Sales (in millions): --

Airplay/Streaming (in millions): -- radio, -- video, -- streaming


Click on award for more details.

About the Song:

The origins of “The Arkansas Traveler” (aka “The Arkansaw Traveler”) are unclear. It was an anonymous folk song played by minstrel performers with some of its famous dialogue elements dating back to the planation era in the 1820s and ‘30s. It was first published in 1847 by W.C. Peters under the title “The Arkansas Traveller and Rackinsac Waltz.” WK

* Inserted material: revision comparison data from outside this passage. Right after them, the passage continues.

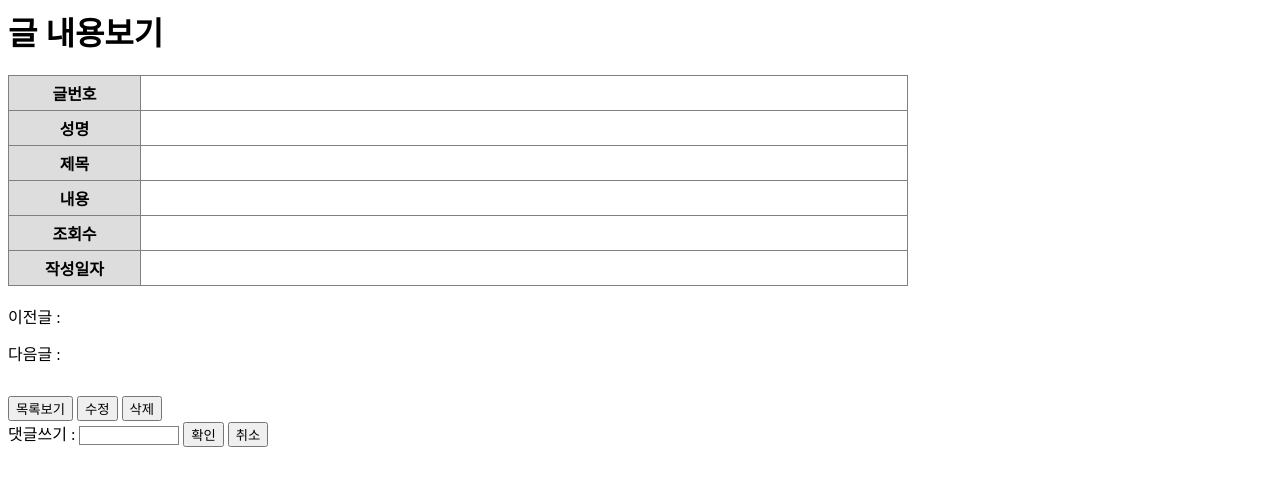
Repository: gold37/Spring
Page: http://localhost/Board/WEB-INF/views/tiles1/board/view.jsp
The author's editor kept a copy of each file at every save. The page is drawn from the files as they stood at one save, then again after the next save.
The browser window is 1280 px wide. The pictures show the whole page.
The page is served by Tomcat 9. Nobody is signed in. The template is opened directly, without the code that normally fills it, so the values that code supplies are empty.

Above is the page before, as saved 2020-07-17 05:31:28.
Console error: ReferenceError: $ is not defined

After the next save:
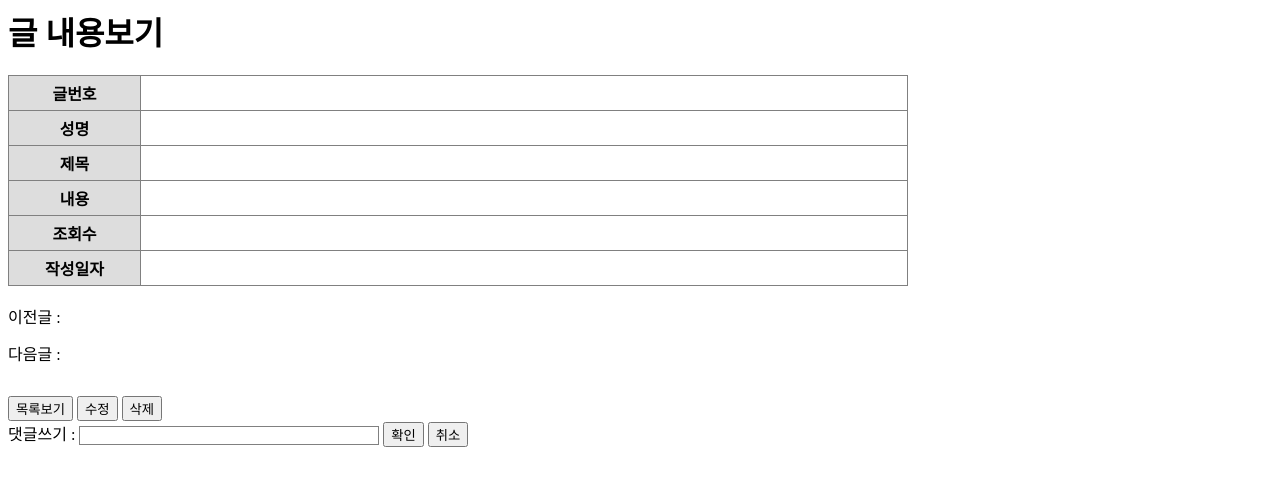
Saved 7 s later.
--- a/springworkspace/Board/src/main/webapp/WEB-INF/views/tiles1/board/view.jsp
+++ b/springworkspace/Board/src/main/webapp/WEB-INF/views/tiles1/board/view.jsp
@@ -96,7 +96,7 @@ a {text-decoration: none !important;}
 
 
 	<div>
-	댓글쓰기 : <input type="text" style="width: 100px; " >
+	댓글쓰기 : <input type="text" style="width: 300px; " >
 	<button>확인</button>
 	<button>취소</button>
 	</div>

Mose Case, an albino African-American singer, guitarist, and stage musician TA has been credited with popularizing the song; WK his version from 1958 TY2 “has been called the gold standard.” TA Early versions of the tune feature comic dialogue “between the ‘Traveler’ and the backwoods fiddler” TA but no actual lyrics. SH The sheet music for Case’s version says “this piece is intended to represent an Easter man’s experience among the inhabitants of Arkansas, showing their hospitality and the mode of obtaining it.” TY2

Standford Faulkner is often cited as the composer, although it is more likely that he simply arranged the song. An 1887 newspaper article said Faulkner heard the tune in 1837 while working on a steamship on the Arkansas River. Waller Wright, a passenger, was playing the tune and Faulkner persuaded him to teach it to him. SH

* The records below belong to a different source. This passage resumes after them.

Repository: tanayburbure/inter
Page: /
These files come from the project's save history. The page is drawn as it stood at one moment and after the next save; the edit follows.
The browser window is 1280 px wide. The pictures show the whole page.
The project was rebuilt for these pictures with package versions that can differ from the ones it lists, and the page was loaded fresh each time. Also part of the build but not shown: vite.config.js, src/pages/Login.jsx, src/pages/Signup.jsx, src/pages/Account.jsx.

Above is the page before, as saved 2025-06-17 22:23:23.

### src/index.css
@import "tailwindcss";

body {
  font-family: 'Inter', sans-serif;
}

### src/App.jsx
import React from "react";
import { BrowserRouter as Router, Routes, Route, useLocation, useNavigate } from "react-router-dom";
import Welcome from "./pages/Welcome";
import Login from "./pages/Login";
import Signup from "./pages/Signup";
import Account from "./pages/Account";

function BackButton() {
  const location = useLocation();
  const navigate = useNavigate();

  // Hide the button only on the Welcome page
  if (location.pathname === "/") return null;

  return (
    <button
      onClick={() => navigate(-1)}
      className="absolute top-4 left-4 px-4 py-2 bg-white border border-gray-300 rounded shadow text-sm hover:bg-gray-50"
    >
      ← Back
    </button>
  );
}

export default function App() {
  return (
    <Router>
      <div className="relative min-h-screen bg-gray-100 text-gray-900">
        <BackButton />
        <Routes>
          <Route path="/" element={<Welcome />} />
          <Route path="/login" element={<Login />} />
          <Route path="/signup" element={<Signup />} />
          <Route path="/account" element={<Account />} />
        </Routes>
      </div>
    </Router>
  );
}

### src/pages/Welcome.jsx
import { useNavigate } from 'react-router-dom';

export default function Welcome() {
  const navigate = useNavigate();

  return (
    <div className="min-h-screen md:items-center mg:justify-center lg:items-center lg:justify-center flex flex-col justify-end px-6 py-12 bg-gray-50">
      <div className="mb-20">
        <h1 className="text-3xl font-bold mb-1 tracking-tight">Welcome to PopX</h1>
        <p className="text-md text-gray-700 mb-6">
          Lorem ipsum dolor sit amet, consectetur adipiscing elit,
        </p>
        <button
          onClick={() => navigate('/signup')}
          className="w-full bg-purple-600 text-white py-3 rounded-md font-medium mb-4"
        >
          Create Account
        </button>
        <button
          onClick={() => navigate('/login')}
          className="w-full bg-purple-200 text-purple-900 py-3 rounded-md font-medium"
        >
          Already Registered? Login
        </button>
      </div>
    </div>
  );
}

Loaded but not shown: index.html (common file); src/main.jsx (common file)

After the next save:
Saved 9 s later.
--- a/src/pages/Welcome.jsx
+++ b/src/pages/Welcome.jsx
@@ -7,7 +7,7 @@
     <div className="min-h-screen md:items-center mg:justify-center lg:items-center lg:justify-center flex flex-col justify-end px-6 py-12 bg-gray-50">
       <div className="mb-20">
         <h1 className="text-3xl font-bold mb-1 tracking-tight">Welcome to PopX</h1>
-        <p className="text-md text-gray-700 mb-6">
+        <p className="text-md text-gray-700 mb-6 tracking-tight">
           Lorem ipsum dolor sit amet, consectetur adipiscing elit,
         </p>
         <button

Marie de los Angelos Jose Tosso (also known as Joe Tasso) TA has also been cited as the composer. He was a concert violinist, teacher and composer born in Mexico to Italian parents. TA In the sixty years that he lived in Cincinnati, the press often attributed “The Akansaw Traveler” to him. He was “renowned for his inimitable rendition of the comic dialogue between the Traveler and the squatter.” OH

Len Spencer recorded the first charted version of the song in 1900. It reached #2. He recorded it again in 1902 and that version spent 11 weeks on top of the charts. A 1922 version by native-Arkansan “Eck” Robertson was named to the National Recording Registry. Fiddlin’ John Carson & the Virginia Reelers charted with the song (#14) in 1924.

It has undergone several revisions with different sets of lyrics. In 1947, “official” lyrics were written by a committee in preparation for naming it as the official state song of Arkansas. The tune has also been used for the children’s novelty song “I’m Bringin’ Home a Baby Bumblebee.”


First posted 12/10/2022.